───── INPUT ─────
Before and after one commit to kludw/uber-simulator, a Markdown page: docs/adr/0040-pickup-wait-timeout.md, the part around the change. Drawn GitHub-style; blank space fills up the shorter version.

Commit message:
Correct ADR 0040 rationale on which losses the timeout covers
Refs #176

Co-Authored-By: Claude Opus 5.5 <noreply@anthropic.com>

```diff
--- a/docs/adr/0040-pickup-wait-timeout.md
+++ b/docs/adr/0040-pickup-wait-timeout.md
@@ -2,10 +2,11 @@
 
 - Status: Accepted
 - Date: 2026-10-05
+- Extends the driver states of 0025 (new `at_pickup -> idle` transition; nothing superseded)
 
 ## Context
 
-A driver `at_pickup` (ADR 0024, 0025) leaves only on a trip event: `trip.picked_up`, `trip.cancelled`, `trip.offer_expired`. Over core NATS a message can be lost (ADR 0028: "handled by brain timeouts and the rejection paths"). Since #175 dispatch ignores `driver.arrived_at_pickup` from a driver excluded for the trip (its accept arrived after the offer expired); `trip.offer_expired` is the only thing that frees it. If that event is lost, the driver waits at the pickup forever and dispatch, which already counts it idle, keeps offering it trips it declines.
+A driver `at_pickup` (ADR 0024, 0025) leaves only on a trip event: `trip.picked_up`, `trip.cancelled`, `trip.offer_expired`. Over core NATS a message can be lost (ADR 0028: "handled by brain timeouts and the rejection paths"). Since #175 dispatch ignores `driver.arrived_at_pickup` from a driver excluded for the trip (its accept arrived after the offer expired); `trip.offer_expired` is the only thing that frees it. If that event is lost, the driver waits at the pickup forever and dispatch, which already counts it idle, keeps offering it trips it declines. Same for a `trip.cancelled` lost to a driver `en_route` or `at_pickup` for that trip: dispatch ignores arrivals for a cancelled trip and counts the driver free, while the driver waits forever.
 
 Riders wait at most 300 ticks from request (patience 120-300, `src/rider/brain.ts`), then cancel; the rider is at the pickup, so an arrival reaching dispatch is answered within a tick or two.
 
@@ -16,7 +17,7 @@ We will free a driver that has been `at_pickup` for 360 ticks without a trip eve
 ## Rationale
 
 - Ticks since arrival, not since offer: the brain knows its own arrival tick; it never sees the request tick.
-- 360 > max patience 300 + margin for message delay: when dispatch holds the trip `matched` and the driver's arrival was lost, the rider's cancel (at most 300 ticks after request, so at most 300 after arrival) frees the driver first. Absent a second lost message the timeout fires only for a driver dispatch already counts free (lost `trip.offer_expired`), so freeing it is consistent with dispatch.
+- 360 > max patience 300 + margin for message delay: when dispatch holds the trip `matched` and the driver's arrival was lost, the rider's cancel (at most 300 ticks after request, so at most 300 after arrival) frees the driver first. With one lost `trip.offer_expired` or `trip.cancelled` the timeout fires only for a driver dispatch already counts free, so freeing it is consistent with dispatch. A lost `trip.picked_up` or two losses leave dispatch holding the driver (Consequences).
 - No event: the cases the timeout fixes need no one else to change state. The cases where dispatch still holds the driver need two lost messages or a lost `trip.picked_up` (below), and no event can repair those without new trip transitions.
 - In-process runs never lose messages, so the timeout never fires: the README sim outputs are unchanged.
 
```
─────
───── INPUT ─────
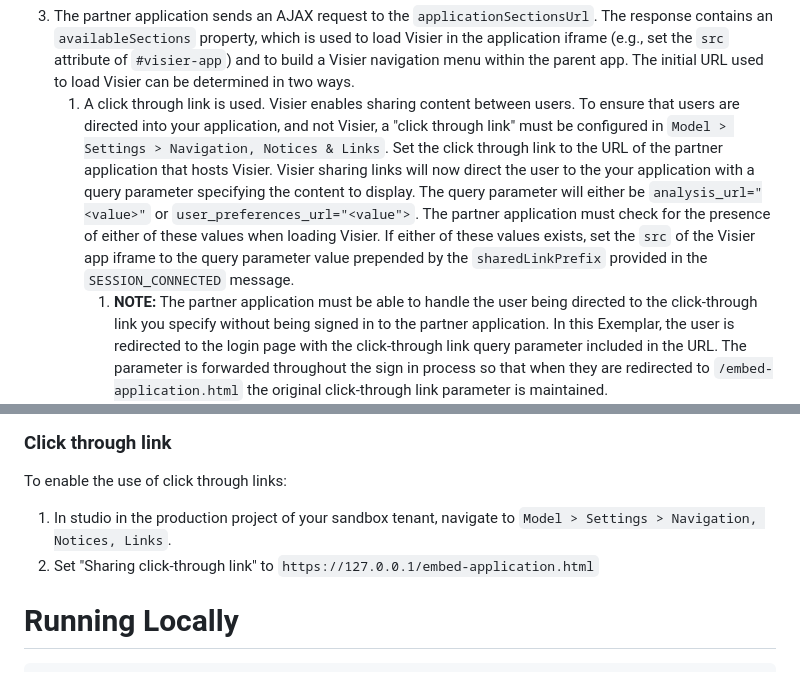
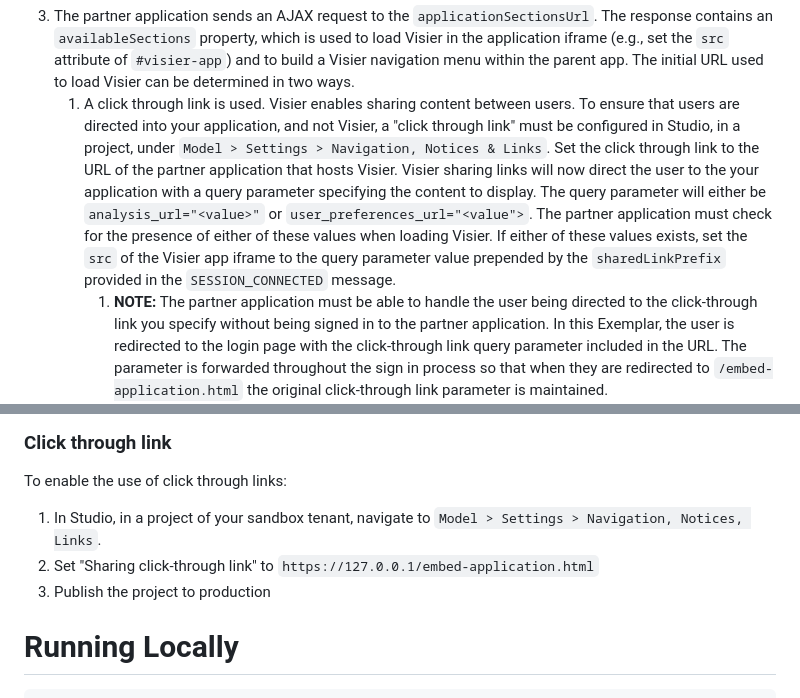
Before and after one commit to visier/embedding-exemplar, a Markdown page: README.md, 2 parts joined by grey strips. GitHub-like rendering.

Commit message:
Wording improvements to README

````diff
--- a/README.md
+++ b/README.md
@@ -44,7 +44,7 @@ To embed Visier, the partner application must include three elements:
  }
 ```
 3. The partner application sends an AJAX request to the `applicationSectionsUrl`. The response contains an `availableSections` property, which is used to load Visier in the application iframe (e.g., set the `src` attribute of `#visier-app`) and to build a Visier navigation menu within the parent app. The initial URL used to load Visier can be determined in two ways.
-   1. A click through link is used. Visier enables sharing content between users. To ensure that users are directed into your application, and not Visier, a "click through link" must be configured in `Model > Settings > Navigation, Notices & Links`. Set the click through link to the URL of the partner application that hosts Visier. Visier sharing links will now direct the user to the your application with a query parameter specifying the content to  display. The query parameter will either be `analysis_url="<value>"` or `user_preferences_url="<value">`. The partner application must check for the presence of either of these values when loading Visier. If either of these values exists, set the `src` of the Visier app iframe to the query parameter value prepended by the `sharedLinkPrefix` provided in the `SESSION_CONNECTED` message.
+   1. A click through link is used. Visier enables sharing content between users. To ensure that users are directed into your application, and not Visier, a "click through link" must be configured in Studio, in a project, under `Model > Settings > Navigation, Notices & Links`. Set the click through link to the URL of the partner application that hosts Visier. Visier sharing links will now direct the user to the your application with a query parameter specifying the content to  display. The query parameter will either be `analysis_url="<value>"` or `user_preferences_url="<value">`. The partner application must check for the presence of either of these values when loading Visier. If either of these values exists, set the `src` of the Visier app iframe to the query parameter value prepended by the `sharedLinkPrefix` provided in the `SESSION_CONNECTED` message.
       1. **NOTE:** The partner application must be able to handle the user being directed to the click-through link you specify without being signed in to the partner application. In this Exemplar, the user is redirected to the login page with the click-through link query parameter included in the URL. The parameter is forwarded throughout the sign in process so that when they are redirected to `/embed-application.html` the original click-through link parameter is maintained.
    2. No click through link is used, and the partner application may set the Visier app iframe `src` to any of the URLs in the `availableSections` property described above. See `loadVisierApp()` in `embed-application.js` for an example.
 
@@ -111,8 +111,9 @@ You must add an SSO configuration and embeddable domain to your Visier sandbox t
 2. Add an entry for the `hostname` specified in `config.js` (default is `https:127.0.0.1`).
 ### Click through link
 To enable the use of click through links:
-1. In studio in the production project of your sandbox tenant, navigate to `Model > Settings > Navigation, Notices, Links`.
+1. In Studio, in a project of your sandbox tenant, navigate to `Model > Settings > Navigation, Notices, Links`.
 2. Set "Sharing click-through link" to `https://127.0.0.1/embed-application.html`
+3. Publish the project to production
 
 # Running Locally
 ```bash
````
─────
EXERCISE INSTRUCTIONS ::
Please find each line in the records above that holds the word "margin", and copy it.

RESPONSE AREA ::
-- 360 > max patience 300 + margin for message delay: when dispatch holds the trip `matched` and the driver's arrival was lost, the rider's cancel (at most 300 ticks after request, so at most 300 after arrival) frees the driver first. Absent a second lost message the timeout fires only for a driver dispatch already counts free (lost `trip.offer_expired`), so freeing it is consistent with dispatch.
+- 360 > max patience 300 + margin for message delay: when dispatch holds the trip `matched` and the driver's arrival was lost, the rider's cancel (at most 300 ticks after request, so at most 300 after arrival) frees the driver first. With one lost `trip.offer_expired` or `trip.cancelled` the timeout fires only for a driver dispatch already counts free, so freeing it is consistent with dispatch. A lost `trip.picked_up` or two losses leave dispatch holding the driver (Consequences).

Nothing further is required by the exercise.